"Hwange Colliery should first address how it going to handle the issue of contaminated water before it starts any underground mining and de-watering plans," he said.
Zimbabwe also has the 750 megawatt Kariba hydro-power dam, but it suffers chronic breakdowns due to a lack of spare parts and expertise, adding to pressure on Hwange.
"Hwange Colliery's role in the economy of Zimbabwe is of great strategic importance, as coal is a vital source of energy in a country where hydro-electrical power generation has perennially broken down," Moyo said.
Since President Robert Mugabe and his rival Prime Minister Morgan Tsvangirai formed a unity government in February, the economy has slowly started to mend after a decade of collapse.
Industrial activity has been rising since the local currency was abandoned in January, but growth is limited by the scant power supply, and many industries are operating at only 10 percent of their capacity.
Zimbabwe spends millions of dollars importing electricity from its neighbours, just to keep the lights on some of the time in parts of the country, which at times goes for 15 to 20 hours without electricity.
Hwange Colliery is looking at other options, including setting up a methane gas plant that would burn fewer carbon emissions than coal and prevent the need for more mining, Moyo said.
But that would require a 10 million dollar investment, money which Zimbabwe doesn't have. Moyo said the company has lined up possible partners, but is still waiting for government approval for the project.
Are wind farms a health risk? US scientist identifies 'wind turbine syndrome'
The ugliest animals on earth: Blobfish, axolotl and proboscis monkey battle it out to be named least attractive beast
Snowfalls are now just a thing of the past
New era of cheap oil 'will destroy green revolution'
The truth about sharks: Far from being 'killing machines', they have personalities, best friends and an exceptional capacity for learning
- 1 PlayStation and Xbox hacked by Lizard Squad
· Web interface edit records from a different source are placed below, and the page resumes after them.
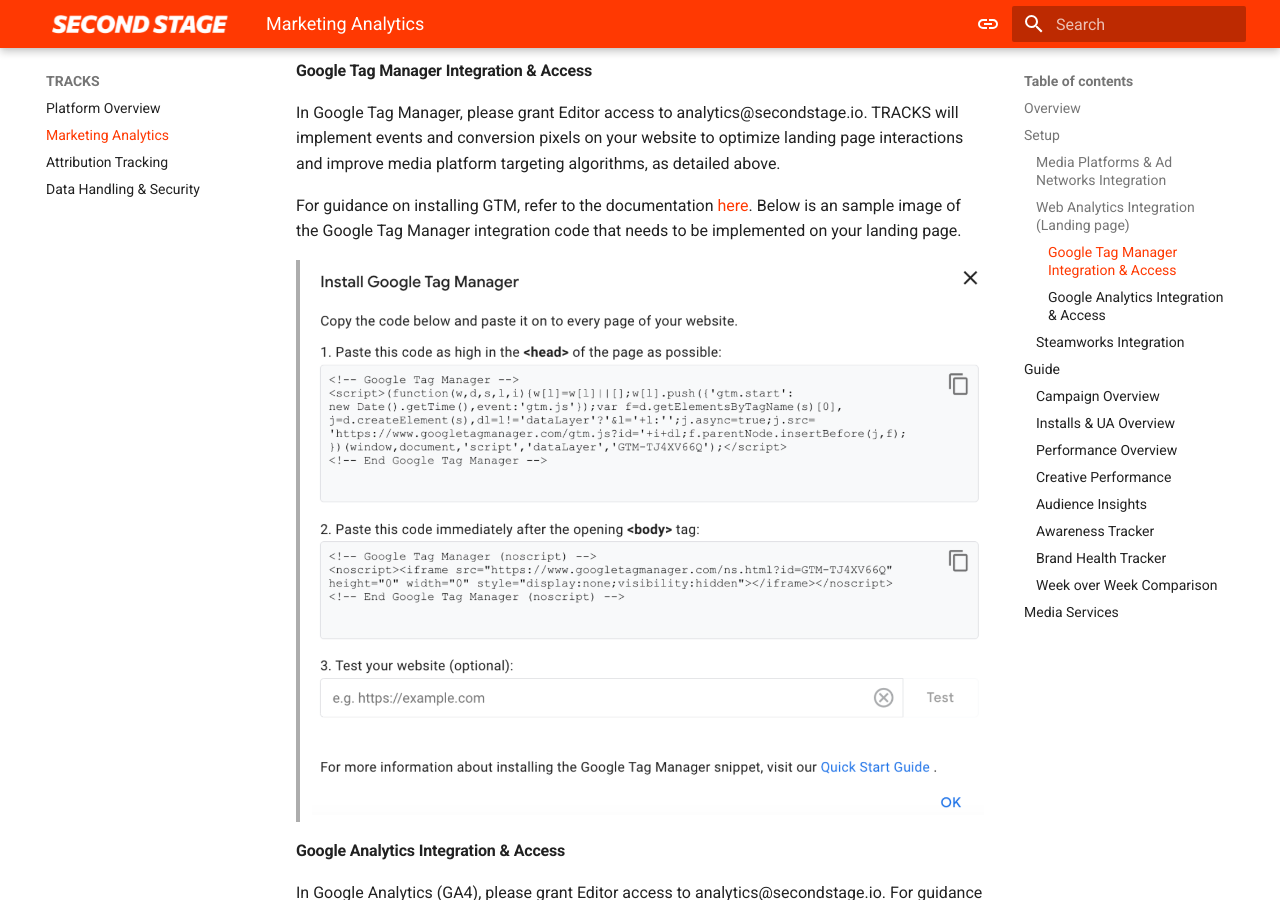
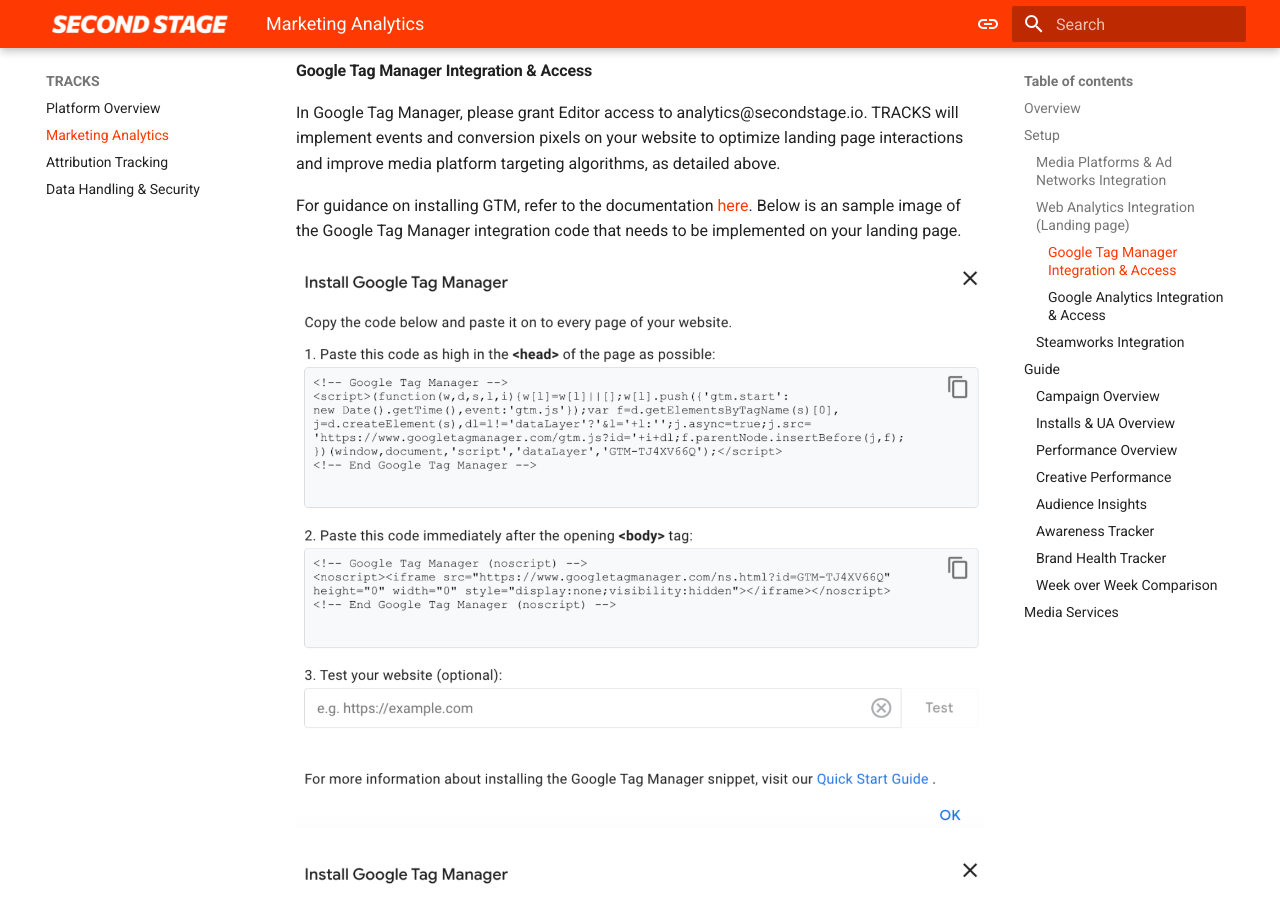
Before and after one commit to secondstage-io/tracks-documentation, an MkDocs documentation site: the page built from docs/tracks/marketing-analytics.md, in a window 1280 px wide and 900 px high, scrolled down 889 px. Built offline with MkDocs 1.6.1 and Material for MkDocs 9.7.7, drawn with Linux system fonts in a browser that asks for light colours.

Commit message:
Update marketing-analytics.md
border to one image

```diff
--- a/docs/tracks/marketing-analytics.md
+++ b/docs/tracks/marketing-analytics.md
@@ -29,7 +29,9 @@
 For guidance on installing GTM, refer to the documentation [here](https://support.google.com/tagmanager/answer/14842164).
 Below is an sample image of the Google Tag Manager integration code that needs to be implemented on your landing page.
 
-> ![Google Tag Manager Setup](/assets/marketing-analytics_gtm.png "Google Tag Manager Setup")
+<img src="/assets/marketing-analytics_gtm.png" border="1px solid black"/>
+
+![Google Tag Manager Setup](/assets/marketing-analytics_gtm.png "Google Tag Manager Setup")
 
 #### Google Analytics Integration & Access
 
```
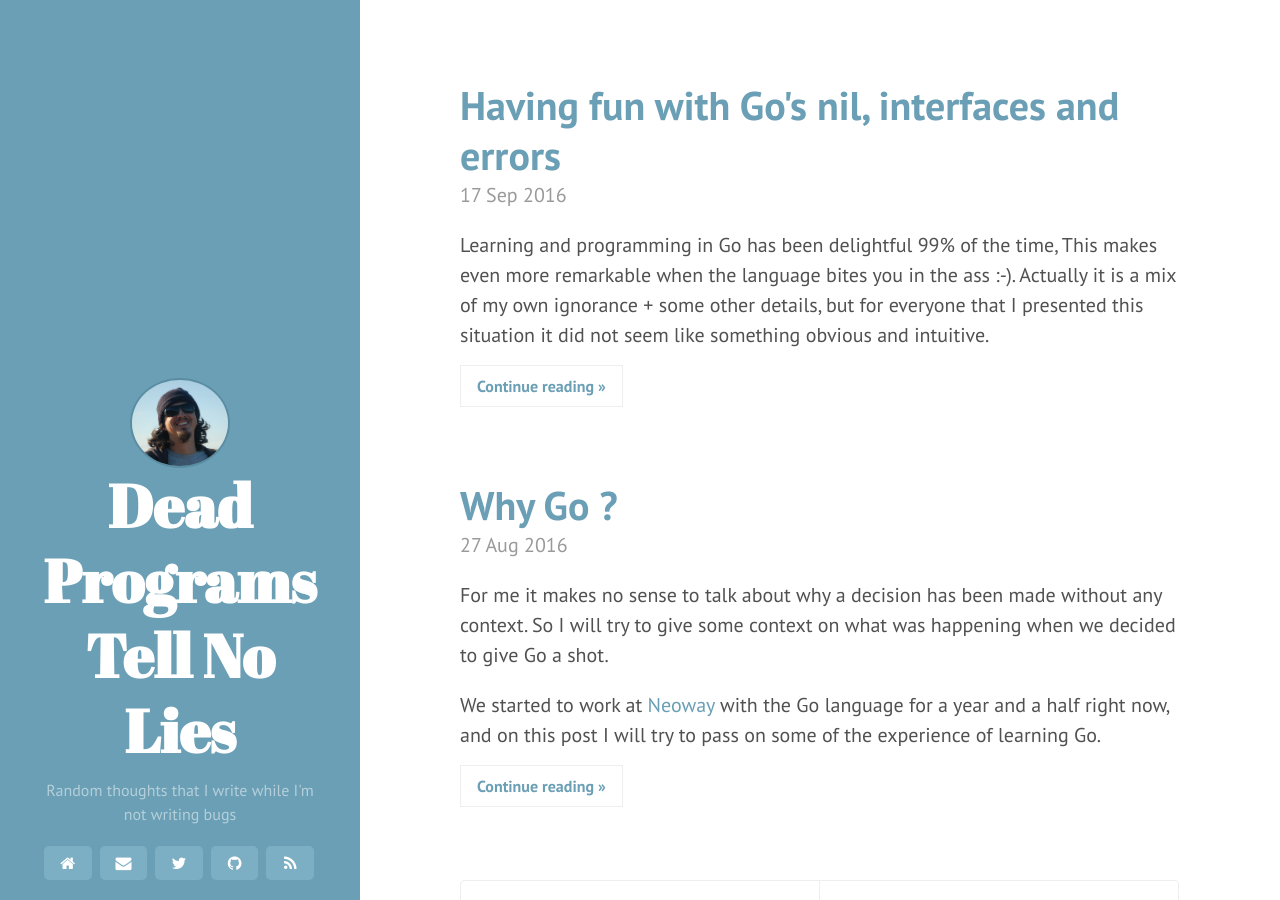
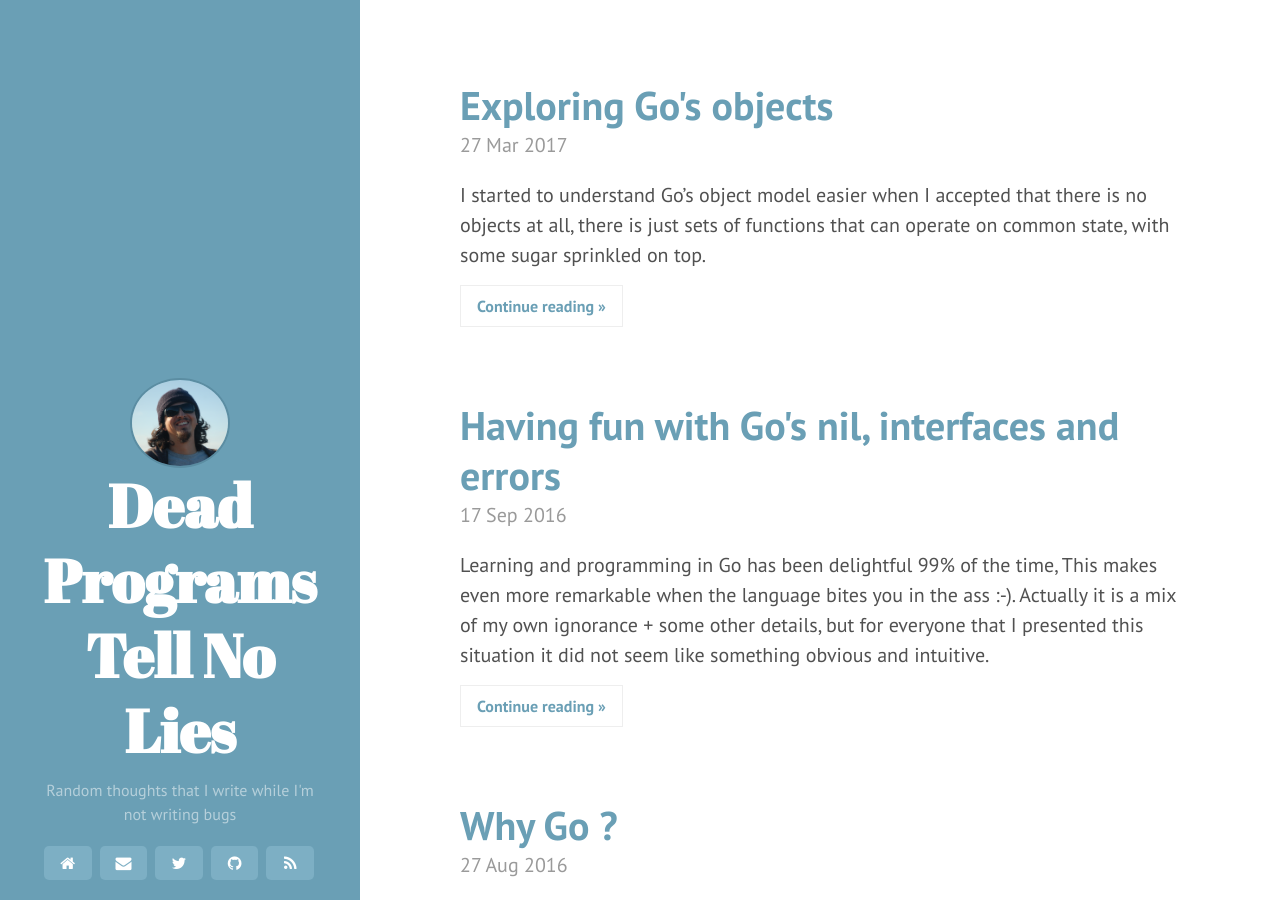
Before and after one commit to katcipis/katcipis.github.io, a Jekyll site: the page built from index.html, in a window 1280 px wide and 900 px high. Built offline with Jekyll 4.4.1, drawn with Linux system fonts in a browser that asks for light colours; nearby versions of some CDN libraries; some web fonts are replaced; the list of posts is cut into pages by our own code; comment, search, counter and statistics services are not loaded.

Commit message:
Publish post

```diff
--- a/_posts/drafts/go-object-model.md
+++ b/_posts/2017-03-27-exploring-go-objects.md
@@ -1,13 +1,12 @@
 ---
-published: false
-title: Exploring Go's object model
+published: true
+title: Exploring Go's objects
 layout: post
 ---
 
-Go object model gets easier to understand when you accept
+I started to understand Go's object model easier when I accepted
 that there is no objects at all, there is just sets of functions
-that can operate on common state, with
-some sugar sprinkled on top.
+that can operate on common state, with some sugar sprinkled on top.
 
 <!-- more -->
 
@@ -19,7 +18,8 @@ of an object", well, you are probably right.
 I can't see a difference between a set of related functions
 operating on the same state and an object, at least thinking
 on the objects that I'm used to.
-And there is more to Go object model than syntactic sugar.
+And there is more to Go object model than syntactic sugar
+(I was kinda pushing the idea to an extreme :-)).
 
 But it is an object model very different from
 the classical ones, like Java, C++ and Python
```
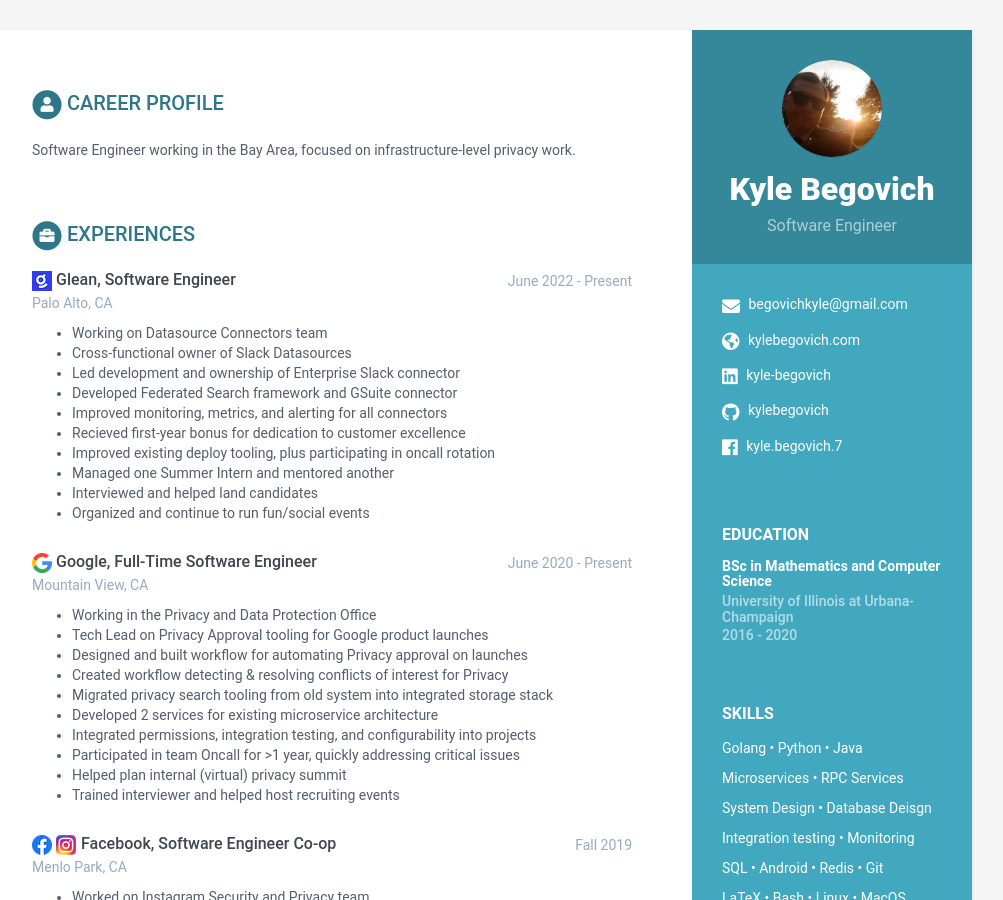
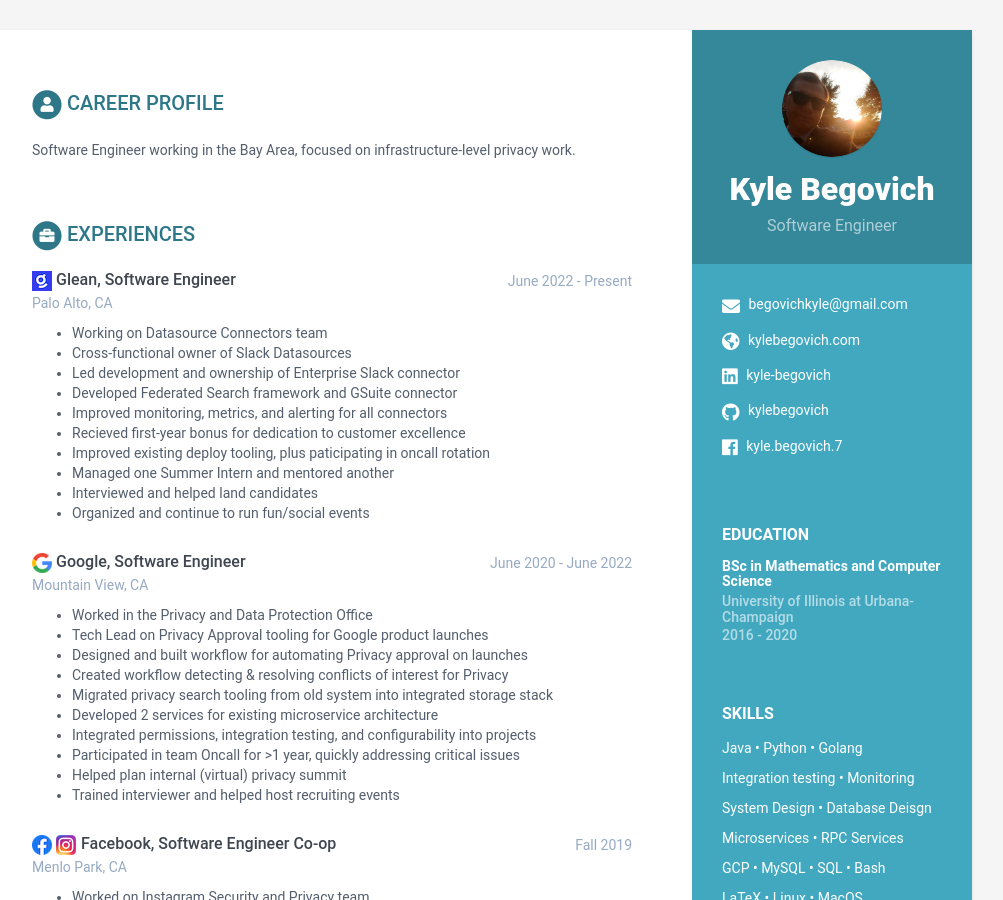
Before and after one commit to kylebegovich/kylebegovich.github.io, a Jekyll site: the page built from index.html, in a window 1280 px wide and 900 px high. Shown: the whole window, without its empty margins (168-1171 px from the left). Built offline with Jekyll 4.4.1, drawn with Linux system fonts in a browser that asks for light colours; some of the changed text lies outside the part shown.

Commit message:
update skills section too

```diff
--- a/_data/data.yml
+++ b/_data/data.yml
@@ -15,7 +15,6 @@
 
     # Sidebar links
     email: begovichkyle@gmail.com
-    # phone: 630 945 0544
     website: kylebegovich.com #do not add http://
     linkedin: kyle-begovich
     github: kylebegovich
@@ -28,13 +27,12 @@
     goodreads: # Number-Username, e.g. 123456-alandoe
 
     languages:
-      - text_line: Golang • Python • Java
+      - text_line: Java • Python • Golang
+      - text_line: Integration testing • Monitoring
+      - text_line: System Design • Database Deisgn
       - text_line: Microservices • RPC Services
-      - text_line: System Design • Database Deisgn
-      - text_line: Integration testing • Monitoring
-      - text_line: SQL • Android  • Redis • Git
-      - text_line: LaTeX • Bash • Linux • MacOS
-      - text_line: Alexa • Google Home • GCloud
+      - text_line: GCP • MySQL • SQL • Bash
+      - text_line: LaTeX • Linux • MacOS
       - text_line: AWS • Lambda • EC2 • S3
 
     interests:
@@ -79,16 +77,16 @@
           - Developed Federated Search framework and GSuite connector
           - Improved monitoring, metrics, and alerting for all connectors
           - Recieved first-year bonus for dedication to customer excellence
-          - Improved existing deploy tooling, plus participating in oncall rotation
+          - Improved existing deploy tooling, plus paticipating in oncall rotation
           - Managed one Summer Intern and mentored another
           - Interviewed and helped land candidates
           - Organized and continue to run fun/social events
-    - role: Google, Full-Time Software Engineer
+    - role: Google, Software Engineer
       logo: google_logo.png
-      time: June 2020 - Present
+      time: June 2020 - June 2022
       company: Mountain View, CA
       details: |
-          - Working in the Privacy and Data Protection Office
+          - Worked in the Privacy and Data Protection Office
           - Tech Lead on Privacy Approval tooling for Google product launches
           - Designed and built workflow for automating Privacy approval on  launches
           - Created workflow detecting & resolving conflicts of interest for Privacy
```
- 2 Katie Hopkins speaks out on childhood obesity: 'Parents of fat children should be prosecuted for child cruelty'
- 3 The Grace Dent Christmas Questionnaire
- 4 The 'Black Museum': After 150 years, public set to see exhibits from police’s grisly crime museum
- 5 British actor Idris Elba cannot star as James Bond because he is black, says shock jock Rush Limbaugh
British actor Idris Elba cannot star as James Bond because he is black, says shock jock Rush Limbaugh
Rozanne Duncan: Ukip expels councillor for 'jaw-dropping' comments made in BBC TV interview
Germany anti-Islam protests: 17,000 march on Dresden against 'Islamification of the West'
Ukip member gets into Christmas spirit with Union Flag plea to Santa 'for our country back'
BBC director Danny Cohen: Rising UK antisemitism makes me feel more uncomfortable than ever
Alex Salmond has 'broken his word to the Scottish people' says Scottish Lib Dem leader
£40000 - £43000 per annum + benefits: Ashdown Group: Senior Marketing Executiv...
£40000 - £43000 per annum + benefits: Ashdown Group: An international organisa...
£25000 - £30000 per annum: Ashdown Group: Internal Recruiter -Rugby, Warwicksh...
£70000 - £75000 per annum + benefits: Ashdown Group: Marketing Manager/Marketi...